╔══
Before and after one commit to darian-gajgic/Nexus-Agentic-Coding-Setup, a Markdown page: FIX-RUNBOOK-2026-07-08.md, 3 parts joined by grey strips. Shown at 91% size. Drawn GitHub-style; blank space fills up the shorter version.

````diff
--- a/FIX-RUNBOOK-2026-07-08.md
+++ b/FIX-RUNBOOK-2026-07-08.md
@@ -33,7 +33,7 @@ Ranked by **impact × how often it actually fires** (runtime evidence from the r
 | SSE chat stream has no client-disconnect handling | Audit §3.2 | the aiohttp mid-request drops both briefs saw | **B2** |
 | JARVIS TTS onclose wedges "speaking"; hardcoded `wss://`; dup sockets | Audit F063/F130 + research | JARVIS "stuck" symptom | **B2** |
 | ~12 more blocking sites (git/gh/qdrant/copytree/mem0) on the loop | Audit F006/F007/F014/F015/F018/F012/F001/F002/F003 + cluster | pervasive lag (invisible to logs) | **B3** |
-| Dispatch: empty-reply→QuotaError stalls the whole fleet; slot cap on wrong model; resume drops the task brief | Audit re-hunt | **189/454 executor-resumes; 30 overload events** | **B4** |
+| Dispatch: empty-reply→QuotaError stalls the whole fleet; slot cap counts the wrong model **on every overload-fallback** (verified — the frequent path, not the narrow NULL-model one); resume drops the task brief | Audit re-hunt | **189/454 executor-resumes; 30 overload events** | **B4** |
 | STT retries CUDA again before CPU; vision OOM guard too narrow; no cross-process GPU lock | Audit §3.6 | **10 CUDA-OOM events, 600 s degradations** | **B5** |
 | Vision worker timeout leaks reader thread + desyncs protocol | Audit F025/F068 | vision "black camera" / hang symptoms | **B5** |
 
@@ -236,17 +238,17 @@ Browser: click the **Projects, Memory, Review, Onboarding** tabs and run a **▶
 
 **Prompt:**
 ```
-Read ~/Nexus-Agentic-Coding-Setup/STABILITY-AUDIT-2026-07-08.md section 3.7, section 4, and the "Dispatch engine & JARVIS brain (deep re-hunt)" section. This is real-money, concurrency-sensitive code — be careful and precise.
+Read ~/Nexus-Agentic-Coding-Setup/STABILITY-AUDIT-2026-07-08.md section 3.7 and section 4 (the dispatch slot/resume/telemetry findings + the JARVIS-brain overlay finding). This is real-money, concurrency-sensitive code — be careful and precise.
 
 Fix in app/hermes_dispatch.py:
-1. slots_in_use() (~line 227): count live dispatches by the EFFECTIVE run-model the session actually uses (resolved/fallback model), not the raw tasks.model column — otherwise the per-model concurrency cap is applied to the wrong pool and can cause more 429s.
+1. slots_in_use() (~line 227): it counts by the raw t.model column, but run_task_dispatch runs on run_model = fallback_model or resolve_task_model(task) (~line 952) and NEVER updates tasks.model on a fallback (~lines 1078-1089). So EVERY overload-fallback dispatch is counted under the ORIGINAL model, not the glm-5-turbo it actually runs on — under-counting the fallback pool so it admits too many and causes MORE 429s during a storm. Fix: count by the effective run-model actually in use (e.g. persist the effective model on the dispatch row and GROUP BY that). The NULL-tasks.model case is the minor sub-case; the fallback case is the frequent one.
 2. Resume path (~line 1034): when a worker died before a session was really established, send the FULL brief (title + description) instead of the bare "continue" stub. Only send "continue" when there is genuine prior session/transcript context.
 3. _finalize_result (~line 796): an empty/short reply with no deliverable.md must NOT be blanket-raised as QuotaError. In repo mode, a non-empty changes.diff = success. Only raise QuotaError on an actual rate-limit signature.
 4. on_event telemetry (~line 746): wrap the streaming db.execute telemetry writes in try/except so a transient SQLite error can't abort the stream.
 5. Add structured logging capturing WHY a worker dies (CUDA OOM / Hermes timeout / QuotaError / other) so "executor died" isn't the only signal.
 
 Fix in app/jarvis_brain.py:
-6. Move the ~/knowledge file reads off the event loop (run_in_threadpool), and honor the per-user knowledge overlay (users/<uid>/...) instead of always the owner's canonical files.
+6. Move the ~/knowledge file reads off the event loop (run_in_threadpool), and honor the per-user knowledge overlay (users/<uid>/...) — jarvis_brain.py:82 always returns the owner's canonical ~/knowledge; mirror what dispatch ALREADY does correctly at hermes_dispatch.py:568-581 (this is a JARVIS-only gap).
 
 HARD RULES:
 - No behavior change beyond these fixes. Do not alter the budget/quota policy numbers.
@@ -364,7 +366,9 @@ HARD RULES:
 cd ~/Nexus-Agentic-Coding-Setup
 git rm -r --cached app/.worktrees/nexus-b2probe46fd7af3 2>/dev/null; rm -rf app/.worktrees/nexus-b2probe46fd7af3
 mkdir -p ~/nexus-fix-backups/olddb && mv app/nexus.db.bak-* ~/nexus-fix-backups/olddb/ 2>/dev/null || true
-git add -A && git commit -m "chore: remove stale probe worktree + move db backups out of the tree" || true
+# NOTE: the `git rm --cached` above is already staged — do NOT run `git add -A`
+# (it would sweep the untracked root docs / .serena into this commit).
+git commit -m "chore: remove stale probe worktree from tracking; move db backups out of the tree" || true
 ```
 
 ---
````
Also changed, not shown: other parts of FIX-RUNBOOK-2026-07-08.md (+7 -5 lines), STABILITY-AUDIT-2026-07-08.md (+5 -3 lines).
╚══
*Task details*
Set out the complete listing exactly as shown.

*Answer to the exercise*
Before and after one commit to darian-gajgic/Nexus-Agentic-Coding-Setup, a Markdown page: FIX-RUNBOOK-2026-07-08.md, 3 parts joined by grey strips. Shown at 91% size. Drawn GitHub-style; blank space fills up the shorter version.

````diff
--- a/FIX-RUNBOOK-2026-07-08.md
+++ b/FIX-RUNBOOK-2026-07-08.md
@@ -33,7 +33,7 @@ Ranked by **impact × how often it actually fires** (runtime evidence from the r
 | SSE chat stream has no client-disconnect handling | Audit §3.2 | the aiohttp mid-request drops both briefs saw | **B2** |
 | JARVIS TTS onclose wedges "speaking"; hardcoded `wss://`; dup sockets | Audit F063/F130 + research | JARVIS "stuck" symptom | **B2** |
 | ~12 more blocking sites (git/gh/qdrant/copytree/mem0) on the loop | Audit F006/F007/F014/F015/F018/F012/F001/F002/F003 + cluster | pervasive lag (invisible to logs) | **B3** |
-| Dispatch: empty-reply→QuotaError stalls the whole fleet; slot cap on wrong model; resume drops the task brief | Audit re-hunt | **189/454 executor-resumes; 30 overload events** | **B4** |
+| Dispatch: empty-reply→QuotaError stalls the whole fleet; slot cap counts the wrong model **on every overload-fallback** (verified — the frequent path, not the narrow NULL-model one); resume drops the task brief | Audit re-hunt | **189/454 executor-resumes; 30 overload events** | **B4** |
 | STT retries CUDA again before CPU; vision OOM guard too narrow; no cross-process GPU lock | Audit §3.6 | **10 CUDA-OOM events, 600 s degradations** | **B5** |
 | Vision worker timeout leaks reader thread + desyncs protocol | Audit F025/F068 | vision "black camera" / hang symptoms | **B5** |
 
@@ -236,17 +238,17 @@ Browser: click the **Projects, Memory, Review, Onboarding** tabs and run a **▶
 
 **Prompt:**
 ```
-Read ~/Nexus-Agentic-Coding-Setup/STABILITY-AUDIT-2026-07-08.md section 3.7, section 4, and the "Dispatch engine & JARVIS brain (deep re-hunt)" section. This is real-money, concurrency-sensitive code — be careful and precise.
+Read ~/Nexus-Agentic-Coding-Setup/STABILITY-AUDIT-2026-07-08.md section 3.7 and section 4 (the dispatch slot/resume/telemetry findings + the JARVIS-brain overlay finding). This is real-money, concurrency-sensitive code — be careful and precise.
 
 Fix in app/hermes_dispatch.py:
-1. slots_in_use() (~line 227): count live dispatches by the EFFECTIVE run-model the session actually uses (resolved/fallback model), not the raw tasks.model column — otherwise the per-model concurrency cap is applied to the wrong pool and can cause more 429s.
+1. slots_in_use() (~line 227): it counts by the raw t.model column, but run_task_dispatch runs on run_model = fallback_model or resolve_task_model(task) (~line 952) and NEVER updates tasks.model on a fallback (~lines 1078-1089). So EVERY overload-fallback dispatch is counted under the ORIGINAL model, not the glm-5-turbo it actually runs on — under-counting the fallback pool so it admits too many and causes MORE 429s during a storm. Fix: count by the effective run-model actually in use (e.g. persist the effective model on the dispatch row and GROUP BY that). The NULL-tasks.model case is the minor sub-case; the fallback case is the frequent one.
 2. Resume path (~line 1034): when a worker died before a session was really established, send the FULL brief (title + description) instead of the bare "continue" stub. Only send "continue" when there is genuine prior session/transcript context.
 3. _finalize_result (~line 796): an empty/short reply with no deliverable.md must NOT be blanket-raised as QuotaError. In repo mode, a non-empty changes.diff = success. Only raise QuotaError on an actual rate-limit signature.
 4. on_event telemetry (~line 746): wrap the streaming db.execute telemetry writes in try/except so a transient SQLite error can't abort the stream.
 5. Add structured logging capturing WHY a worker dies (CUDA OOM / Hermes timeout / QuotaError / other) so "executor died" isn't the only signal.
 
 Fix in app/jarvis_brain.py:
-6. Move the ~/knowledge file reads off the event loop (run_in_threadpool), and honor the per-user knowledge overlay (users/<uid>/...) instead of always the owner's canonical files.
+6. Move the ~/knowledge file reads off the event loop (run_in_threadpool), and honor the per-user knowledge overlay (users/<uid>/...) — jarvis_brain.py:82 always returns the owner's canonical ~/knowledge; mirror what dispatch ALREADY does correctly at hermes_dispatch.py:568-581 (this is a JARVIS-only gap).
 
 HARD RULES:
 - No behavior change beyond these fixes. Do not alter the budget/quota policy numbers.
@@ -364,7 +366,9 @@ HARD RULES:
 cd ~/Nexus-Agentic-Coding-Setup
 git rm -r --cached app/.worktrees/nexus-b2probe46fd7af3 2>/dev/null; rm -rf app/.worktrees/nexus-b2probe46fd7af3
 mkdir -p ~/nexus-fix-backups/olddb && mv app/nexus.db.bak-* ~/nexus-fix-backups/olddb/ 2>/dev/null || true
-git add -A && git commit -m "chore: remove stale probe worktree + move db backups out of the tree" || true
+# NOTE: the `git rm --cached` above is already staged — do NOT run `git add -A`
+# (it would sweep the untracked root docs / .serena into this commit).
+git commit -m "chore: remove stale probe worktree from tracking; move db backups out of the tree" || true
 ```
 
 ---
````
Also changed, not shown: other parts of FIX-RUNBOOK-2026-07-08.md (+7 -5 lines), STABILITY-AUDIT-2026-07-08.md (+5 -3 lines).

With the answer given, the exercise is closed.